LODGING TAX: Tax Rates and Collections by Local Governments, Calendar Year 2011*

The Ohio Revised Code permits local governments to levy a tax on lodging furnished to transient guests by hotels and motels within that local jurisdiction.  Municipalities or townships may levy a lodging tax of up to 3.0 percent, plus an additional tax of up to 3.0 percent if they are not located (wholly or partly) in a county that has not levied a lodging tax.  Counties may levy a lodging tax of up to 3.0 percent, but may not levy such a tax in any municipality or township that has already levied the additional lodging tax.

In addition, Ohio law permitted the enactment of several special lodging tax levies to fund designated purposes or projects (see Lodging Tax chapter in "A Brief Summary of State and Local Taxes in Ohio" for more information on special levies).

The maximum combined tax rate permitted in most locations is 6.00 percent.  However, due to the enactment of special lodging taxes, in some counties the maximum combined tax rate exceeds 6.00 percent.  These counties and the highest combined tax rates (as of December 31, 2011) are:  Ashtabula (8.00%), Cuyahoga (10.50%), Fairfield (7.50%), Franklin (10.00%), Guernsey (9.00%), Hamilton (10.50%), Lucas (13.00%), Muskingum (10.00%), Ross (7.25%), Summit (8.50%), Trumbull (8.00%). 

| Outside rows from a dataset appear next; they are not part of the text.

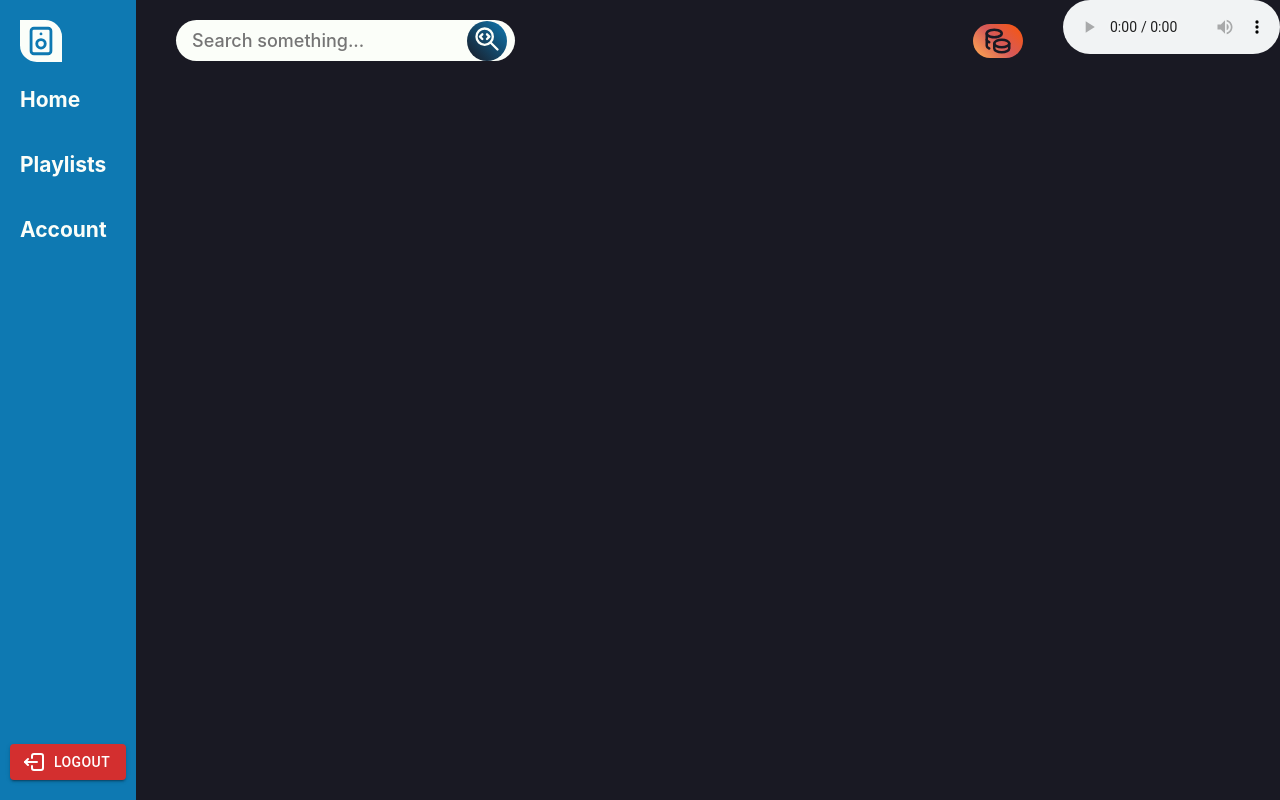
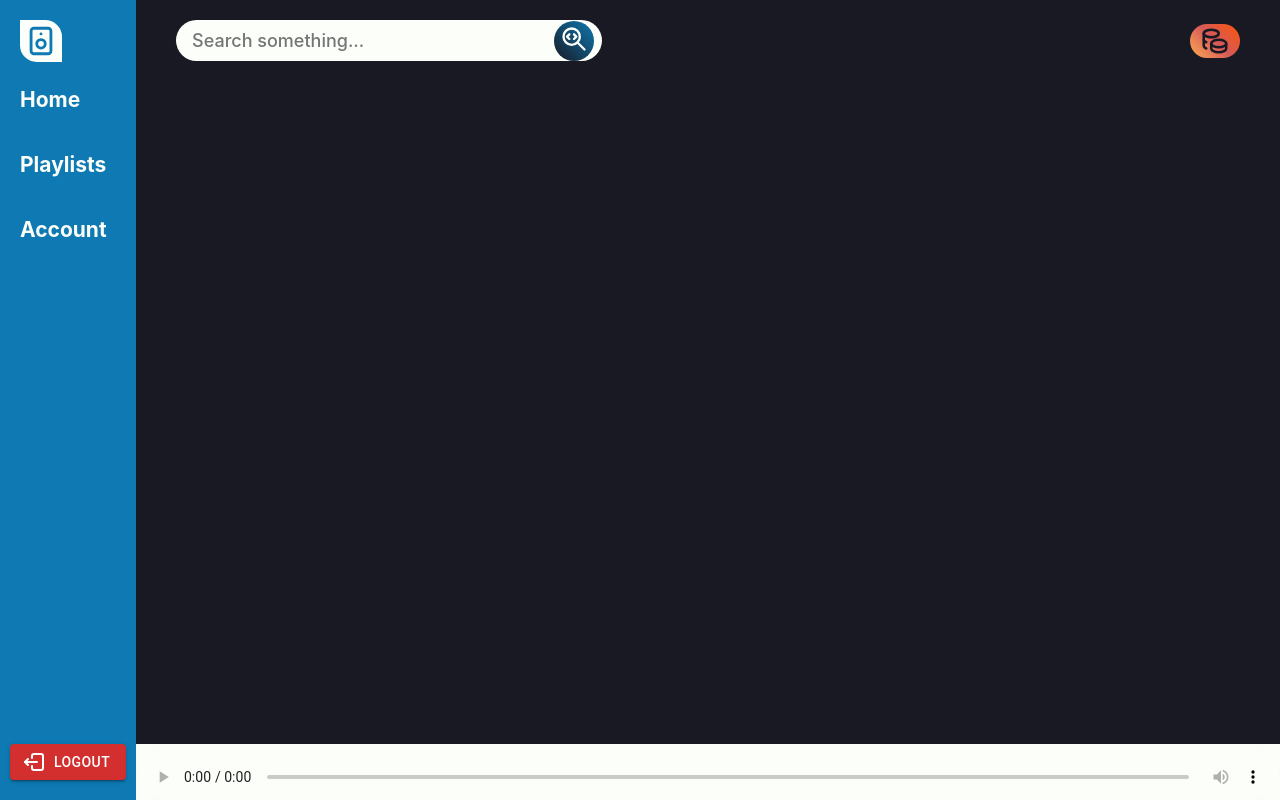
Before and after one commit to TrueBass/music-api, a React (Vite) app: page /home in a window 1280 px wide. Built offline with nearby package versions, Linux system fonts and the light colour scheme; sample sign-in values are in the browser's storage.

Commit message:
Moved audio player component to App globally. Canged css of playing song provider.

```diff
--- a/src/components/SongsModal.jsx
+++ b/src/components/SongsModal.jsx
@@ -37,7 +37,7 @@ export default function SongsModal({visible, playlist, songs, setSongs, onClose}
         <IconPlus stroke={2} />
       </div>
       <div className="playlist-songs-modal-list">
-        {(!songs.length)?
+        {(!songs?.length)?
         Object.keys(newSongData).length == 0?
           <div className="playlists-songs-empty">
             <h3>There are no songs</h3>
--- a/src/contexts/SongsContext.jsx
+++ b/src/contexts/SongsContext.jsx
@@ -63,10 +63,13 @@ export function PlayingSongProvider({children}) {
   };
 
   return (
-    <PlayingSongContext.Provider value={value}>
-          {children}
-          <audio ref={audioRef} controls onEnded={() => setIsPlaying(false)} >
-          </audio>
+    <PlayingSongContext.Provider value={value} >
+      <div className="playing-song-provider-container">
+        {children}
+        <audio ref={audioRef} controls onEnded={() => setIsPlaying(false)}
+          className="playing-song-provider-audio-ref">
+        </audio>
+      </div>
     </PlayingSongContext.Provider>
   );
 }
--- a/src/css/PlayingSongProvider.css
+++ b/src/css/PlayingSongProvider.css
@@ -1,6 +1,27 @@
 .playing-song-provider-audio-ref{
-  position: absolute;
-  bottom: 0;
-  right: 0;
-  width: 90%;
+  /* position: absolute; */
+  /* bottom: 0; */
+  /* right: 0; */
+  width: 100%;
+  border-radius: 0px;
+  background-color: var(--dark-white);
+  height: 60px;
+
+  /* background-color: aqua; */
 }
+
+.playing-song-provider-audio-ref::-webkit-media-controls-panel{
+  background-color: var(--dark-white);
+  height: 60px;
+  border: 1px solid red;
+  background-image: none;
+  box-shadow: none;
+}
+
+.playing-song-provider-container {
+  /* border: 2px solid red; */
+  display: flex;
+  flex-direction: column;
+  width: 100%;
+  height: 100vh;
+}
```
Also changed, not shown: src/App.jsx (+6 -2 lines).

For most municipalities and townships, revenue from the lodging tax goes to the general revenue fund. However, for municipalities or townships that levy the additional tax of up to 3.0 percent, at least 50 percent of the revenues from the additional tax are provided to the county for a convention and visitor’s bureau operating within the county and the remainder goes to the municipal or township general fund.  To those municipalities and townships within the county that do not levy a lodging tax, counties are required to return a uniform percentage (not to exceed 33 1/3 percent) of the revenue from the county lodging tax generated within such municipalities or townships. The remainder of the revenue is deposited in a separate fund to be used for county convention and visitors' bureau expenses.

Including the 20 localities that did not report calendar year 2011 lodging tax data, 65 counties (including convention facility authorities), 138 townships and 192 municipalities are shown in this table as having a lodging tax; a total of 395 localities.  Of the lodging taxes reported, 81 percent were levied at a 3.00 percent rate.

Incorporating prior year's data for those localities that did not respond and for jurisdictions that produced revenue, lodging tax collections for calendar year 2011 ranged from $65 in Elk Township (Vinton County) to $15,371,581 for the Cuyahoga County CFA.  It is estimated that the statewide total was $134,332,528; up 7.9 percent from calendar year 2010.  Forty-seven localities with a lodging tax (or 11.9% of taxes currently in effect) reported no revenue for calendar year 2011.

* For those localities that did not submit data for calendar year 2011, previous year’s data was used.